Earlier this week we got notice that her school Halloween party was going to be held today, and yesterday I found out that I needed to prepare a couple dozen cookies. This is one facet of parenthood that I have mastered, The Cookie Platter, and because of this I can forgive myself for all the other things I’m not so good at, like sewing clothes or building things out of Legos or pretending that Daddy has any idea what he’s talking about. Leta can always be confident in the fact that when I send of plate of cookies with her to school that she will walk in the door and all the kids will be nudging each other going DUDE. LETA’S MOM MADE COOKIES. Which will be a welcome change from DUDE. LETA’S MOM IS WEARING THE SAME SHIRT SHE WORE YESTERDAY.

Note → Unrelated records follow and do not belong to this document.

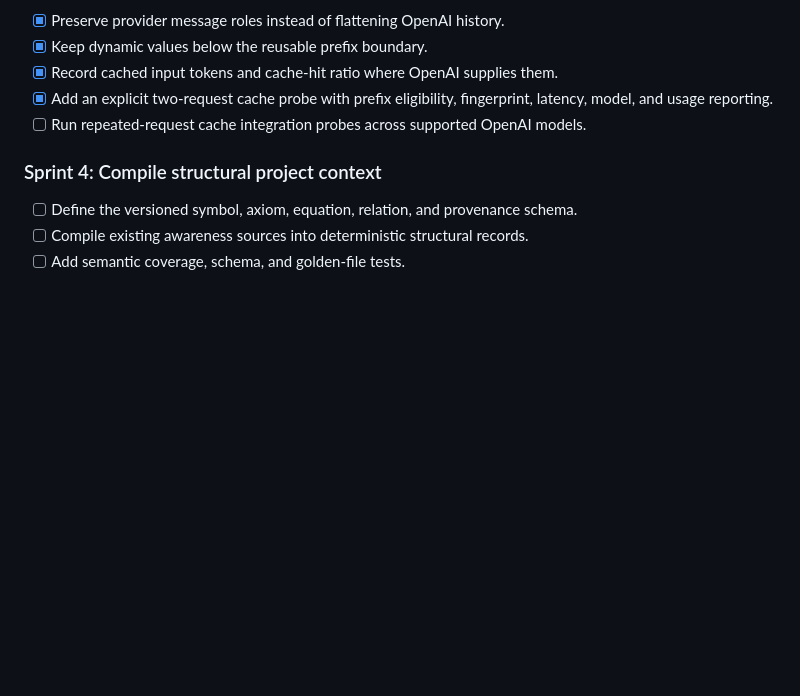
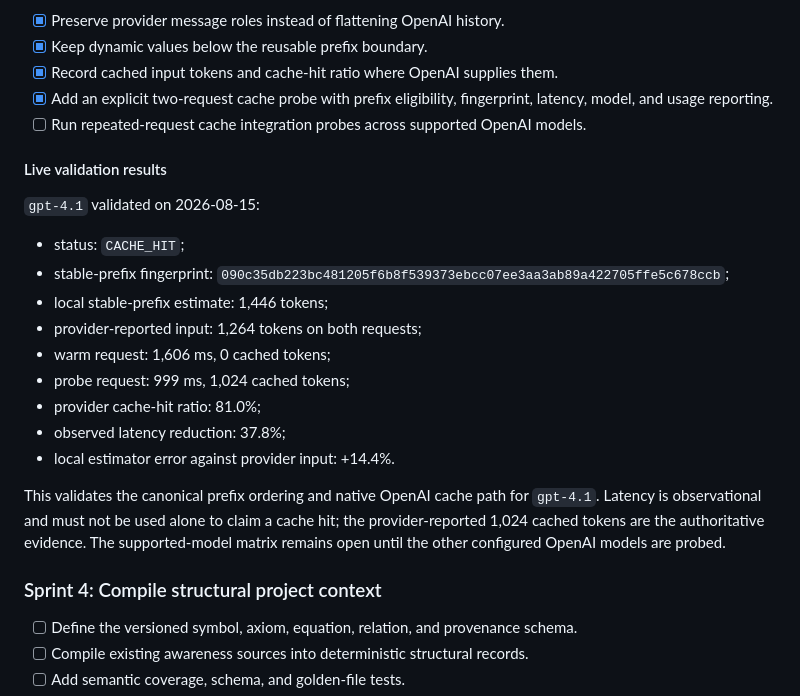
Before and after one commit to GPD-Research/physics-ide, a Markdown page: docs/releases/v9-official-release-goals.md, the part around the change. Drawn GitHub-style; blank space fills up the shorter version.

Commit message:
docs: record gpt-4.1 cache validation

```diff
--- a/docs/releases/v9-official-release-goals.md
+++ b/docs/releases/v9-official-release-goals.md
@@ -373,6 +373,22 @@ Decision rules:
 - [x] Add an explicit two-request cache probe with prefix eligibility, fingerprint, latency, model, and usage reporting.
 - [ ] Run repeated-request cache integration probes across supported OpenAI models.
 
+#### Live validation results
+
+`gpt-4.1` validated on 2026-08-15:
+
+- status: `CACHE_HIT`;
+- stable-prefix fingerprint: `090c35db223bc481205f6b8f539373ebcc07ee3aa3ab89a422705ffe5c678ccb`;
+- local stable-prefix estimate: 1,446 tokens;
+- provider-reported input: 1,264 tokens on both requests;
+- warm request: 1,606 ms, 0 cached tokens;
+- probe request: 999 ms, 1,024 cached tokens;
+- provider cache-hit ratio: 81.0%;
+- observed latency reduction: 37.8%;
+- local estimator error against provider input: +14.4%.
+
+This validates the canonical prefix ordering and native OpenAI cache path for `gpt-4.1`. Latency is observational and must not be used alone to claim a cache hit; the provider-reported 1,024 cached tokens are the authoritative evidence. The supported-model matrix remains open until the other configured OpenAI models are probed.
+
 ### Sprint 4: Compile structural project context
 
 - [ ] Define the versioned symbol, axiom, equation, relation, and provenance schema.
```
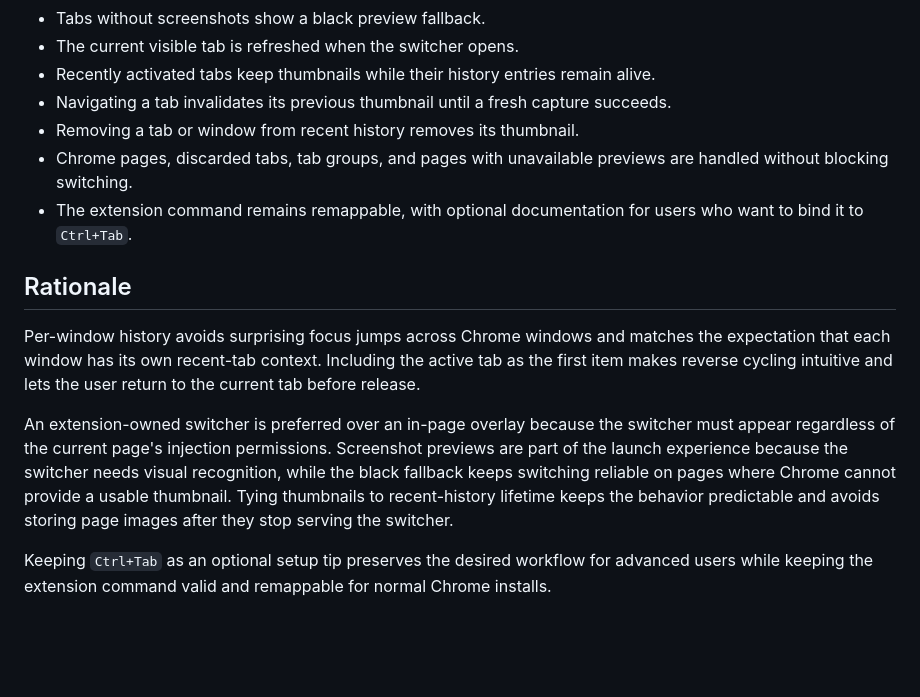
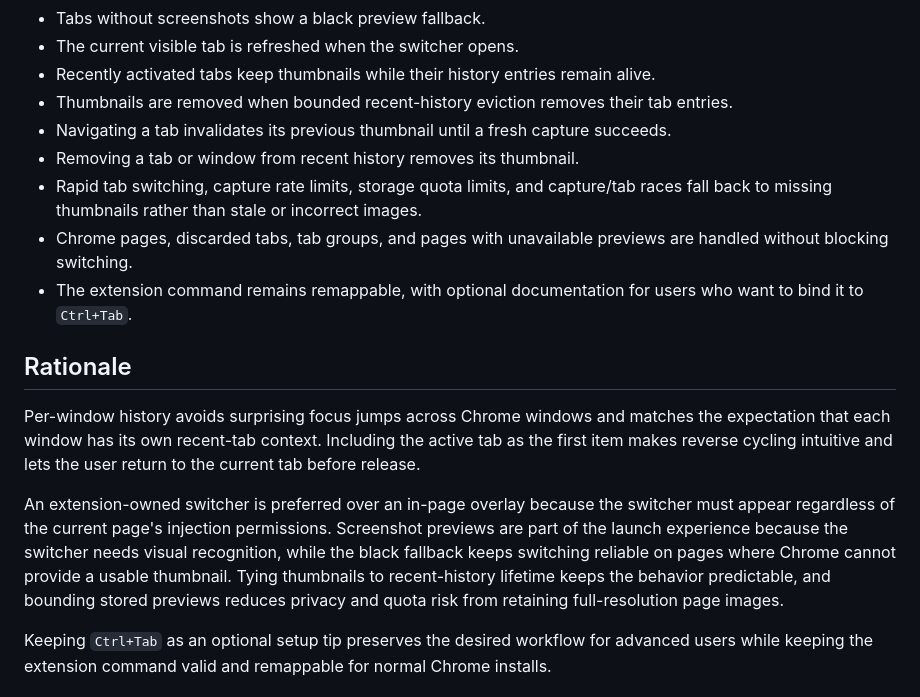
Before and after one commit to imekachi/kool-kits, a Markdown page: docs/specs/recent-tab-switcher.md, the part around one of its changes. Rendered like a GitHub page; blank space fills up the shorter version.

```diff
--- a/docs/specs/recent-tab-switcher.md
+++ b/docs/specs/recent-tab-switcher.md
@@ -74,8 +76,10 @@ If the selected tab no longer exists when the modifier key is released, the swit
 - Tabs without screenshots show a black preview fallback.
 - The current visible tab is refreshed when the switcher opens.
 - Recently activated tabs keep thumbnails while their history entries remain alive.
+- Thumbnails are removed when bounded recent-history eviction removes their tab entries.
 - Navigating a tab invalidates its previous thumbnail until a fresh capture succeeds.
 - Removing a tab or window from recent history removes its thumbnail.
+- Rapid tab switching, capture rate limits, storage quota limits, and capture/tab races fall back to missing thumbnails rather than stale or incorrect images.
 - Chrome pages, discarded tabs, tab groups, and pages with unavailable previews are handled without blocking switching.
 - The extension command remains remappable, with optional documentation for users who want to bind it to `Ctrl+Tab`.
 
@@ -83,7 +87,7 @@ If the selected tab no longer exists when the modifier key is released, the swit
 
 Per-window history avoids surprising focus jumps across Chrome windows and matches the expectation that each window has its own recent-tab context. Including the active tab as the first item makes reverse cycling intuitive and lets the user return to the current tab before release.
 
-An extension-owned switcher is preferred over an in-page overlay because the switcher must appear regardless of the current page's injection permissions. Screenshot previews are part of the launch experience because the switcher needs visual recognition, while the black fallback keeps switching reliable on pages where Chrome cannot provide a usable thumbnail. Tying thumbnails to recent-history lifetime keeps the behavior predictable and avoids storing page images after they stop serving the switcher.
+An extension-owned switcher is preferred over an in-page overlay because the switcher must appear regardless of the current page's injection permissions. Screenshot previews are part of the launch experience because the switcher needs visual recognition, while the black fallback keeps switching reliable on pages where Chrome cannot provide a usable thumbnail. Tying thumbnails to recent-history lifetime keeps the behavior predictable, and bounding stored previews reduces privacy and quota risk from retaining full-resolution page images.
 
 Keeping `Ctrl+Tab` as an optional setup tip preserves the desired workflow for advanced users while keeping the extension command valid and remappable for normal Chrome installs.
 
```
Also changed, not shown: other parts of docs/specs/recent-tab-switcher.md (+6 -4 lines).
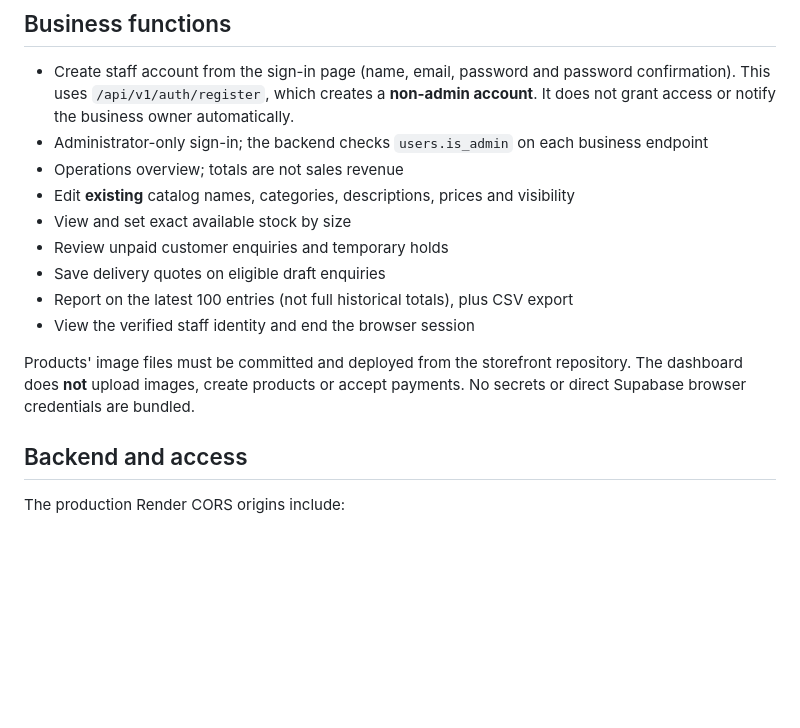
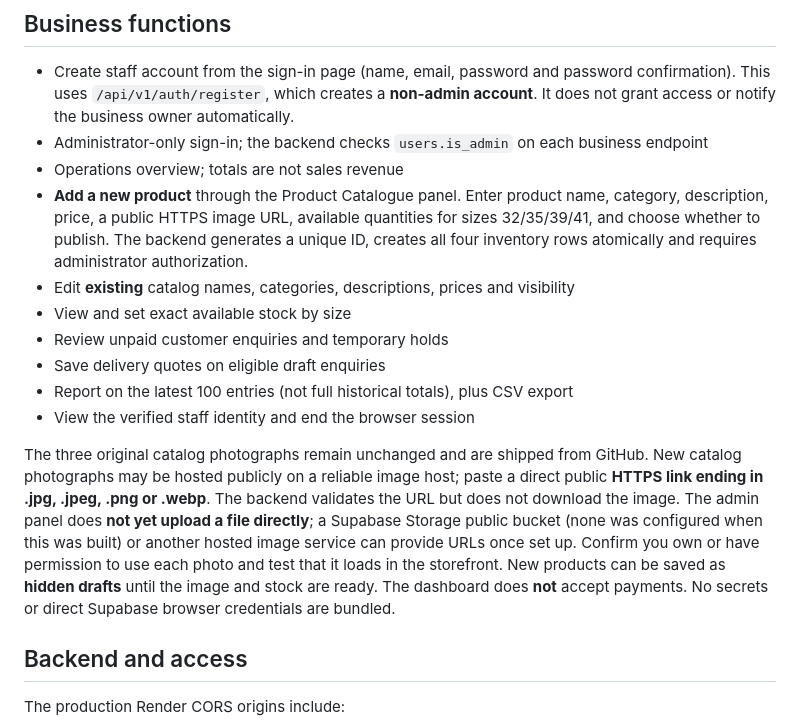
Before and after one commit to koladimeji01/fila-by-deji, a Markdown page: admin-site/README.md, the part around the change. Drawn GitHub-style; blank space fills up the shorter version.

Commit message:
Document new-product workflow and public photo URL requirement

```diff
--- a/admin-site/README.md
+++ b/admin-site/README.md
@@ -18,6 +18,7 @@ Both admin URLs are now verified and assigned to the standalone administration p
 - Create staff account from the sign-in page (name, email, password and password confirmation). This uses `/api/v1/auth/register`, which creates a **non-admin account**. It does not grant access or notify the business owner automatically.
 - Administrator-only sign-in; the backend checks `users.is_admin` on each business endpoint
 - Operations overview; totals are not sales revenue
+- **Add a new product** through the Product Catalogue panel. Enter product name, category, description, price, a public HTTPS image URL, available quantities for sizes 32/35/39/41, and choose whether to publish. The backend generates a unique ID, creates all four inventory rows atomically and requires administrator authorization.
 - Edit **existing** catalog names, categories, descriptions, prices and visibility
 - View and set exact available stock by size
 - Review unpaid customer enquiries and temporary holds
@@ -25,7 +26,7 @@ Both admin URLs are now verified and assigned to the standalone administration p
 - Report on the latest 100 entries (not full historical totals), plus CSV export
 - View the verified staff identity and end the browser session
 
-Products' image files must be committed and deployed from the storefront repository. The dashboard does **not** upload images, create products or accept payments. No secrets or direct Supabase browser credentials are bundled.
+The three original catalog photographs remain unchanged and are shipped from GitHub. New catalog photographs may be hosted publicly on a reliable image host; paste a direct public **HTTPS link ending in .jpg, .jpeg, .png or .webp**. The backend validates the URL but does not download the image. The admin panel does **not yet upload a file directly**; a Supabase Storage public bucket (none was configured when this was built) or another hosted image service can provide URLs once set up. Confirm you own or have permission to use each photo and test that it loads in the storefront. New products can be saved as **hidden drafts** until the image and stock are ready. The dashboard does **not** accept payments. No secrets or direct Supabase browser credentials are bundled.
 
 ## Backend and access
 
```
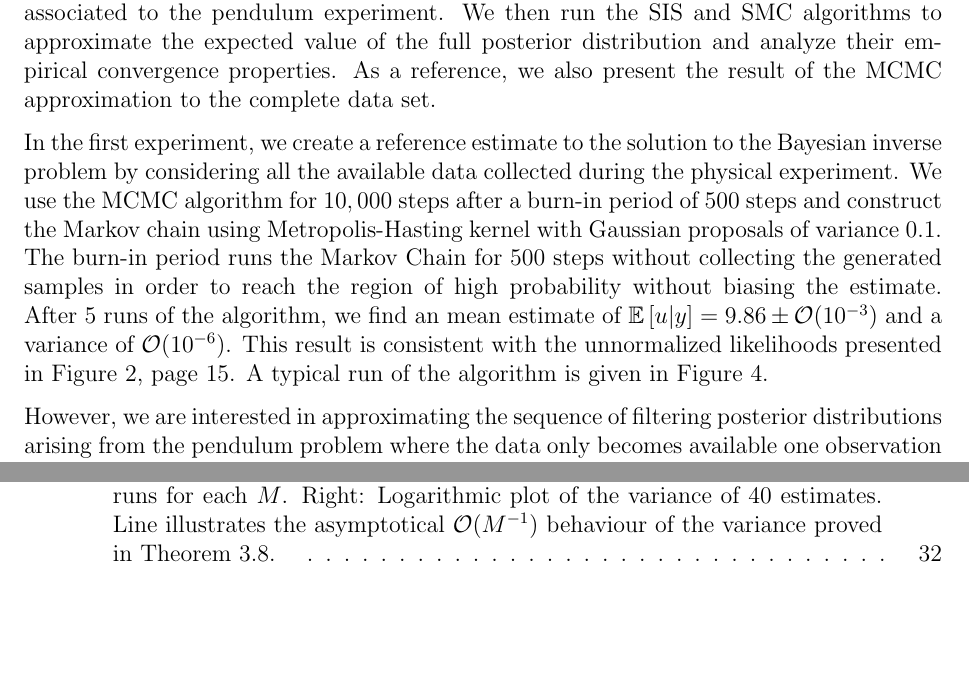
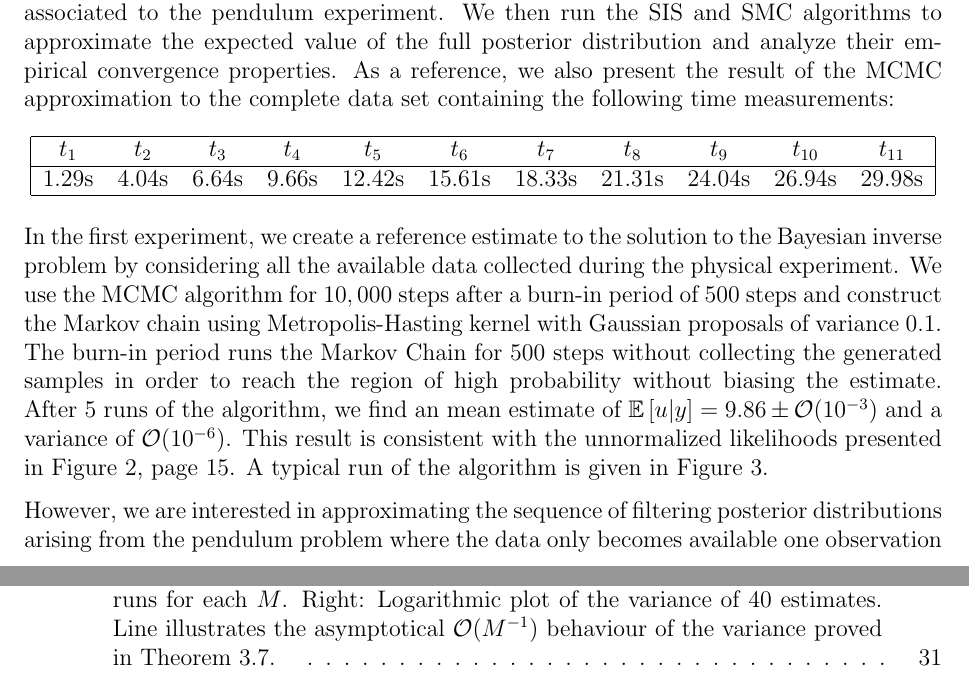
Before and after one commit to matthieubulte/smc, a LaTeX thesis (thesis/Thesis.tex, which reads thesis/NumSolPendulum.tex): two parts of pages 34 and 38 of 40, joined at a grey line, cut so that both start at the same text, the shorter picture padded with empty space. The pictures show the PDF file thesis/Thesis.pdf that the author committed with the source; the source files are stored in an older character set and shown here as Unicode.

Commit message:
Add data table

```diff
--- a/thesis/NumSolPendulum.tex
+++ b/thesis/NumSolPendulum.tex
@@ -1,10 +1,20 @@
 \section{Numerical solution to the pendulum problem}
-In this section, we present and analyze the numerical solution of the filtering problem associated to the pendulum experiment. We then run the SIS and SMC algorithms to approximate the expected value of the full posterior distribution and analyze their empirical convergence properties. As a reference, we also present the result of the MCMC approximation to the complete data set.
+In this section, we present and analyze the numerical solution of the filtering problem associated to the pendulum experiment. We then run the SIS and SMC algorithms to approximate the expected value of the full posterior distribution and analyze their empirical convergence properties. As a reference, we also present the result of the MCMC approximation to the complete data set containing the following time measurements:
+
+\begin{table}[h]
+  \begin{center}
+    \begin{tabular}{|c c c c c c c c c c c|}
+      \hline $t_1$ & $t_2$ & $t_3$ & $t_4$ & $t_5$ & $t_6$ & $t_7$ & $t_8$ & $t_9$ & $t_{10}$ & $t_{11}$ \\
+      \hline
+      1.29s & 4.04s & 6.64s & 9.66s & 12.42s & 15.61s & 18.33s & 21.31s & 24.04s & 26.94s & 29.98s \\
+      \hline
+    \end{tabular}
+  \end{center}
+\end{table}
 
 In the first experiment, we create a reference estimate to the solution to the Bayesian inverse problem by considering all the available data collected during the physical experiment. We use the MCMC algorithm for $10,000$ steps after a burn-in period of $500$ steps and construct the Markov chain using Metropolis-Hasting kernel with Gaussian proposals of variance $0.1$. The burn-in period runs the Markov Chain for $500$ steps without collecting the generated samples in order to reach the region of high probability without biasing the estimate. After $5$ runs of the algorithm, we find an mean estimate of $\expec{u|y} = 9.86 \pm \mathcal{O}(10^{-3})$ and a variance of $\mathcal{O}(10^{-6})$. This result is consistent with the unnormalized likelihoods presented in Figure \ref{uncertainty-posteriors}, page 15. A typical run of the algorithm is given in Figure \ref{mcmc-figure}.
 
 \begin{figure}[!t]
-  \label{mcmc-figure}
   \begin{minipage}{.43\textwidth}
     \includegraphics[width=\linewidth]{mcmc}
   \end{minipage}
```
Also changed, not shown: thesis/BayesianInverseProblem.tex (+2 -1 lines), thesis/SequentialMonteCarlo.tex (+1 -1 lines), thesis/Thesis.tex (+2 -1 lines), thesis/Thesis.pdf, thesis/NumSolPendulum.tex (5 more changed lines).
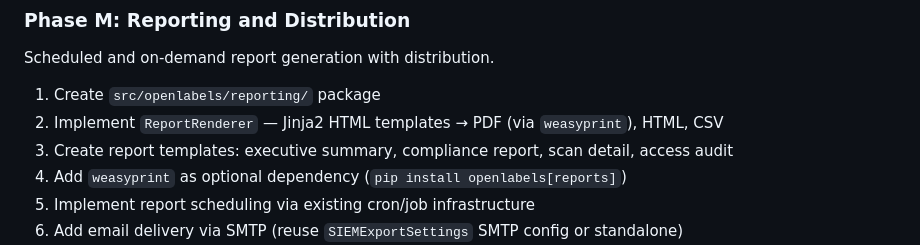
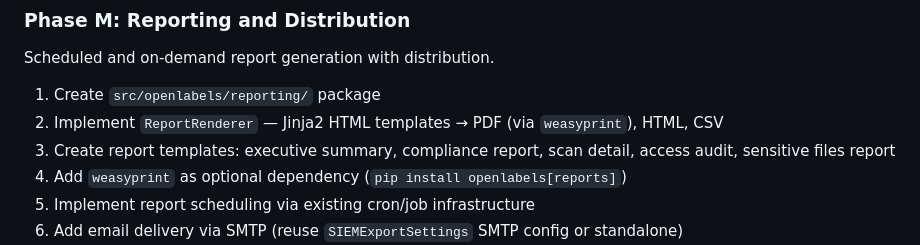
Before and after one commit to chillbot-io/openlabels, a Markdown page: docs/OLAP_AND_DATA_LAKE_ARCHITECTURE_PLAN.md, the part around the change. Drawn GitHub-style.

Commit message:
Add sensitive files report to Phase M template list
https://claude.ai/code/session_01LmwoqwLmRrZ9pm6DJpSby4

```diff
--- a/docs/OLAP_AND_DATA_LAKE_ARCHITECTURE_PLAN.md
+++ b/docs/OLAP_AND_DATA_LAKE_ARCHITECTURE_PLAN.md
@@ -3201,7 +3201,7 @@ Scheduled and on-demand report generation with distribution.
 
 1. Create `src/openlabels/reporting/` package
 2. Implement `ReportRenderer` — Jinja2 HTML templates → PDF (via `weasyprint`), HTML, CSV
-3. Create report templates: executive summary, compliance report, scan detail, access audit
+3. Create report templates: executive summary, compliance report, scan detail, access audit, sensitive files report
 4. Add `weasyprint` as optional dependency (`pip install openlabels[reports]`)
 5. Implement report scheduling via existing cron/job infrastructure
 6. Add email delivery via SMTP (reuse `SIEMExportSettings` SMTP config or standalone)
```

My secret is easy: do not follow the instructions on the back of the package. Hell no, they’re not made from scratch, they’re just removed from the oven about five minutes before they’re fully-cooked and then left to finish cooking on the pan. Leta loves this recipe, and last night when I removed the first batch from the oven she was suddenly standing next to me in the kitchen having appeared out of nowhere. “What are those?” she asked, not knowing if she should beg for one or pretend that she didn’t need one. I told her they were cookies for her Halloween party, and because it was a special occasion we were all going to eat one after dinner. I got the feeling that she didn’t trust me, and in as calm and deliberate a tone as she could muster she said, “Well then, I think it would be a good idea if we all had dinner right now.”
Another upside of removing treats? Getting to see the glee in her face when she’s allowed to eat one. After dinner I handed her the biggest cookie from the batch, and she was so excited she couldn’t keep her fingers still. “Leta,” I said as she carefully balanced the cookie between two trembling hands, “do you know how much I love you?”
She nodded enthusiastically, took a bite full of chocolate chips and mumbled through a mouth full of crumbs, “Can you be quiet? I’m eating a cookie.”